As conservators and conservation scientists, we are responsible for the technical examination of works of art here at the Met. When Matt Saba, an Andrew W. Mellon Curatorial Fellow in the Department of Islamic Art, asked us to work with him to investigate the original function and decoration of a tenth-century relief panel (fig.1), we were thrilled to undertake the necessary detective work. As a result of our investigation, we learned that the panel was once part of an architectural element, but also that the partially surviving polychrome decoration was applied after the panel was removed from its original context and repurposed.
Posted: Friday, June 5, 2015
During the earliest stages of conceptualizing the Sacred Traditions of the Himalayas exhibition, on view through June 14, I went through the Metropolitan Museum's holdings and came across a stunning body of jewelry that came to the collection in 1915. As the Department of Asian Art is celebrating its centennial this year, I was excited to have the opportunity to present the very first Himalayan works to come into our collection—the first of many works acquired beginning exactly one hundred years ago.
Posted: Friday, May 22, 2015
Archaeological objects and works of art in museum collections are not only treasured for their aesthetic qualities, but are also repositories of invaluable information, often concealed at a first sight, about the civilizations that created them. Among the many beautiful pieces in the collection of the Met's Department of Egyptian Art, it is interesting to note one modest stone fragment (fig.1), the scientific investigation of which has provided a clue that could solve a long-time debate among Egyptologists and historians of technologies: the use of high-performance abrasives.

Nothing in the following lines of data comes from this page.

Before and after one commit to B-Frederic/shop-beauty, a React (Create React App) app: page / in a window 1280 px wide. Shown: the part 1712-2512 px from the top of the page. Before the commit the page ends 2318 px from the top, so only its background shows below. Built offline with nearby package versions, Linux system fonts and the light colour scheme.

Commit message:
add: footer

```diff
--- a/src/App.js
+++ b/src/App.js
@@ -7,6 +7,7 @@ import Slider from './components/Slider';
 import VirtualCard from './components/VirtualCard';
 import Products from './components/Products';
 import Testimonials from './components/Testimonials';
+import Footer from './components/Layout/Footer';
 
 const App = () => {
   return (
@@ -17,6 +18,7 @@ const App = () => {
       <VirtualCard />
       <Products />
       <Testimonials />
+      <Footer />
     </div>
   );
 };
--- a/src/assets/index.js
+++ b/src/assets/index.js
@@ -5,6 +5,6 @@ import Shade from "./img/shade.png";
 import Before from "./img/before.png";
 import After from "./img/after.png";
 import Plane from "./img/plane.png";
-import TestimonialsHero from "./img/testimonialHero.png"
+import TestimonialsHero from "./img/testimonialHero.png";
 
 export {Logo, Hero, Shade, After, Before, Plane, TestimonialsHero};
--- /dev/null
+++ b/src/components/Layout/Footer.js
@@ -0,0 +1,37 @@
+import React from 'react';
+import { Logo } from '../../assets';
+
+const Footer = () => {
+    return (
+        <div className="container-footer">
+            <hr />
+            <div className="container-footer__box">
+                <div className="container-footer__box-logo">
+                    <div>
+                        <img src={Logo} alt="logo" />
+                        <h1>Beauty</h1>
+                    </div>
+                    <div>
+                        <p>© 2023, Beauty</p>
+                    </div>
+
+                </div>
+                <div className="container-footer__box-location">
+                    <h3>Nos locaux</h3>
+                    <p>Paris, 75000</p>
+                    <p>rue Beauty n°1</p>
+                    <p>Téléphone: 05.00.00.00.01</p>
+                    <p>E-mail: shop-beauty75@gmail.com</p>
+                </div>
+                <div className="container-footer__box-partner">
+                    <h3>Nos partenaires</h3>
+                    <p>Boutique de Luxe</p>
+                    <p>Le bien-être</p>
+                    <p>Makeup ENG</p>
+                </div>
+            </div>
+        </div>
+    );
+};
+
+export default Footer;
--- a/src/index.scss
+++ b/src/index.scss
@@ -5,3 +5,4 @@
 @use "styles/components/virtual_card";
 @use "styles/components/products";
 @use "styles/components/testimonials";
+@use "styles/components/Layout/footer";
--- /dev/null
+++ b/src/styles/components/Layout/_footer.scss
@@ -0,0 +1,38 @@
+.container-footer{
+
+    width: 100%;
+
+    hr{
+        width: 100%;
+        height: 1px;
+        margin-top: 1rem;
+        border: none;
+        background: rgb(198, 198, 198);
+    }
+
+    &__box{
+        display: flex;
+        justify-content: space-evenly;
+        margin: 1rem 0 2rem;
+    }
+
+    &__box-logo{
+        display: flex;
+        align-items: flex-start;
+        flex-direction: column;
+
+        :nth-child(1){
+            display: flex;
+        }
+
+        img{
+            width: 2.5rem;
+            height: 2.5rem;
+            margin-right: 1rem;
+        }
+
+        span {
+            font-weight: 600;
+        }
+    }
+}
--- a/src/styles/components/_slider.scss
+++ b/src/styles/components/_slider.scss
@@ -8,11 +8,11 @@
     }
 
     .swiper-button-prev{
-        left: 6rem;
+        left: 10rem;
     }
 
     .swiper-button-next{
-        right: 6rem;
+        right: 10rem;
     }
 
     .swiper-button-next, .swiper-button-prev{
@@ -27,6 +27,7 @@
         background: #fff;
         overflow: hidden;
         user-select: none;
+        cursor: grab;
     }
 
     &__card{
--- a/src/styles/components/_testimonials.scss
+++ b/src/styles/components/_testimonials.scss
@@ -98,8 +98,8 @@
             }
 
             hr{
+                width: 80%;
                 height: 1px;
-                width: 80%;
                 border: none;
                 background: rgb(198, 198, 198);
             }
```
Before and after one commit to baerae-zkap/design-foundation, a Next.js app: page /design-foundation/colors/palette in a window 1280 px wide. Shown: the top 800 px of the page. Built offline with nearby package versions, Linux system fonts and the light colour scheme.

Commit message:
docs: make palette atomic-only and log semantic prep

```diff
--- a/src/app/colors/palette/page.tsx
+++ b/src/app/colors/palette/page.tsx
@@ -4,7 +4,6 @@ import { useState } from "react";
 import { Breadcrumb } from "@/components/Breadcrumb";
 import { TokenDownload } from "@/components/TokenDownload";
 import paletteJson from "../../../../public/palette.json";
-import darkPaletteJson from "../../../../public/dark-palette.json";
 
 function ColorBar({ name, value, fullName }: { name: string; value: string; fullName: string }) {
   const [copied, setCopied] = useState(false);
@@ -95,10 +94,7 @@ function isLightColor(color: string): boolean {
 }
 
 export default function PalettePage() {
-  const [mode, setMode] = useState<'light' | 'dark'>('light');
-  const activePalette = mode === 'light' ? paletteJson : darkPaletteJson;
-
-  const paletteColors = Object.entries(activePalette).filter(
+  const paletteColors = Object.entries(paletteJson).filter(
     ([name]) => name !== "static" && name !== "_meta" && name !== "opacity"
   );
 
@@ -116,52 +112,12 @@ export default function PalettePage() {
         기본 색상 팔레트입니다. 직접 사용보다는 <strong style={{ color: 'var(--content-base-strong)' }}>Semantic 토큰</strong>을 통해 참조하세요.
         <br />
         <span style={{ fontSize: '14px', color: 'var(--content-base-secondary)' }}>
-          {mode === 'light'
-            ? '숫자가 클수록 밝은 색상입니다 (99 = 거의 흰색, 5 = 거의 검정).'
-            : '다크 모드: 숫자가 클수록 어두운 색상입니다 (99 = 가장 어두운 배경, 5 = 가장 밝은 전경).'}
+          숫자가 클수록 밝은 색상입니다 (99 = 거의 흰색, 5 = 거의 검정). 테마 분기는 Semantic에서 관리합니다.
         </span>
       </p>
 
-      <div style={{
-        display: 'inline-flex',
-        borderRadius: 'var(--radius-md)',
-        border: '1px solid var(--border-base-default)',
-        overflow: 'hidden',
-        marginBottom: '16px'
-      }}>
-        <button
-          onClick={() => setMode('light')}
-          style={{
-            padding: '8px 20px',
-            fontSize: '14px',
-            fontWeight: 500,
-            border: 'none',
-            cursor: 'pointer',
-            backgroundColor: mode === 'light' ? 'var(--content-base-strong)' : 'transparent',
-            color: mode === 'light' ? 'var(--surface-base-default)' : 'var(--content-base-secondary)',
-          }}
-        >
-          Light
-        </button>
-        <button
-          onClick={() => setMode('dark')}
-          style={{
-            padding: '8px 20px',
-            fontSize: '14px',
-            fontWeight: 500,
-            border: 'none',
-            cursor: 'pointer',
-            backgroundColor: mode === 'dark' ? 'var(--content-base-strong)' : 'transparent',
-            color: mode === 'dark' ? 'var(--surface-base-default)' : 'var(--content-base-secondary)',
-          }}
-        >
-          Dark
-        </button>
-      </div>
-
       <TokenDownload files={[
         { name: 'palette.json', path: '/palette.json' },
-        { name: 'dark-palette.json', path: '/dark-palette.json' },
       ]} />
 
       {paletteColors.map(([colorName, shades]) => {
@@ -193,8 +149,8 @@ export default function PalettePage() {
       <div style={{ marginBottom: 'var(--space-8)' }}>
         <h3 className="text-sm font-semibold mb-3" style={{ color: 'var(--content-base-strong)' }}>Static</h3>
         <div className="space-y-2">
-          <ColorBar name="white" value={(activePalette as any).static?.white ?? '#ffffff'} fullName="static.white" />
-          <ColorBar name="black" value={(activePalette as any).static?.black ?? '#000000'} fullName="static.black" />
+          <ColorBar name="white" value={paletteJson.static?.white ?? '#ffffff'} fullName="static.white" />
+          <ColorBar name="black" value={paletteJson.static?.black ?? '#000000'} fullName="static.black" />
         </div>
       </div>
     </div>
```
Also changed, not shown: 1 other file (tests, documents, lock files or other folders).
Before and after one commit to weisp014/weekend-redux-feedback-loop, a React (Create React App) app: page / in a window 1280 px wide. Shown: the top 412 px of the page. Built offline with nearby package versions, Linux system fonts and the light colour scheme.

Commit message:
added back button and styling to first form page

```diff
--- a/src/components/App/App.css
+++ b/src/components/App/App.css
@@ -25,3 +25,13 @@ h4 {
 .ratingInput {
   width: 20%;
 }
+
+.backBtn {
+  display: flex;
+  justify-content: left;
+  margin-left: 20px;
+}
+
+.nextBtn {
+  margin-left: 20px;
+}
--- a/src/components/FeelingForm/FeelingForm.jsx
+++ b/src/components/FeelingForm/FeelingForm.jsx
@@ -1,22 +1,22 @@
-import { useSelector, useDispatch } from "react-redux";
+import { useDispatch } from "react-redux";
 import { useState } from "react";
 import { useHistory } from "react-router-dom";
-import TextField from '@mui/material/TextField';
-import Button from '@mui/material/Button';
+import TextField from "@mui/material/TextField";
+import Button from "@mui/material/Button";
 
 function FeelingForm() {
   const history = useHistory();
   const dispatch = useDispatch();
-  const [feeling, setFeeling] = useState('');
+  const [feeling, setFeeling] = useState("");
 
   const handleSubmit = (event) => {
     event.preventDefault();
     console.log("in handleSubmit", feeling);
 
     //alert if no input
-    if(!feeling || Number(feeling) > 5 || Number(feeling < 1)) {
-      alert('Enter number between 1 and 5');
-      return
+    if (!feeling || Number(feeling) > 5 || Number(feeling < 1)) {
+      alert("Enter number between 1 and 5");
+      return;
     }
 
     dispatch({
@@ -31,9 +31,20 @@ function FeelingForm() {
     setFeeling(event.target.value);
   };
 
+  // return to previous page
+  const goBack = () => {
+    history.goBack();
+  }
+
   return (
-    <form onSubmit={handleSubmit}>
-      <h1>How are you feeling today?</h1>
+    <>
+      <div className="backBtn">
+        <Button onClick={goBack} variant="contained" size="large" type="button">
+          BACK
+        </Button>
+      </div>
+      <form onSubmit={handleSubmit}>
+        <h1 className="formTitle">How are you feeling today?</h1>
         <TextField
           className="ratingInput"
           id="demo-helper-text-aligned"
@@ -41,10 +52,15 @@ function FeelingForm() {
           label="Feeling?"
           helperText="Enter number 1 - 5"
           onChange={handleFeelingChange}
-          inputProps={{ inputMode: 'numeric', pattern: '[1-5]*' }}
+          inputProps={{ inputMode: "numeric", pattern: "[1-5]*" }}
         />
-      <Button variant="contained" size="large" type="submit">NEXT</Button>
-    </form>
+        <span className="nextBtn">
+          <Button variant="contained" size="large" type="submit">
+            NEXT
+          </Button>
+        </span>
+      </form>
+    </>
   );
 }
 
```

Posted: Tuesday, May 12, 2015
I am sometimes met with raised eyebrows when I tell friends that part of what I do here at the Met is research the permanent collection of the Department of Islamic Art. After all, the collection is world famous, and in the century since its formation numerous experts have dedicated time and energy to its care. What more is there to research? One of the joys of working with complex artifacts, however, is that there is often more to be discovered, even if the object is well known and has been carefully documented and described in the past. New ways of looking at art emerge as the tools that curators and conservators have at their disposal become increasingly sophisticated, and, because the field of art history itself is always evolving, the questions that specialists ask of objects also change over time.
Posted: Tuesday, May 5, 2015
In 2012, this imposing Bhairava's mask came to the Museum as a part of an important donation from The Zimmerman Family Collection, and it is now on display in the newly renovated gallery 252. The sixteenth-century gilt and polychrome copper mask of Bhairava from Nepal had a significant loss to its appearance—its right ear was missing, and its attribute, a large copper pendant earring for the left ear, had been used as a substitute.
Posted: Friday, February 6, 2015
Looking closely at historical artifacts is one of the chief privileges and joys of being an art conservator, and I am thrilled to share with you a close look at one of the extraordinary objects currently on view in the exhibition Sacred Traditions of the Himalayas. While this ritual blade is immediately striking in its sinuous form and elaborate decoration, closer examination reveals an inspiring display of technical skill and master artistry.
Posted: Friday, January 30, 2015
I've always been drawn to the role that art and artifacts play in shaping our collective history and culture. As a college intern in the Department of Objects Conservation here at the Met, I recently had the unique opportunity to spend some one-on-one time with beautiful jewelry from Nepal while assisting with the preparation for the exhibition Sacred Traditions of the Himalayas.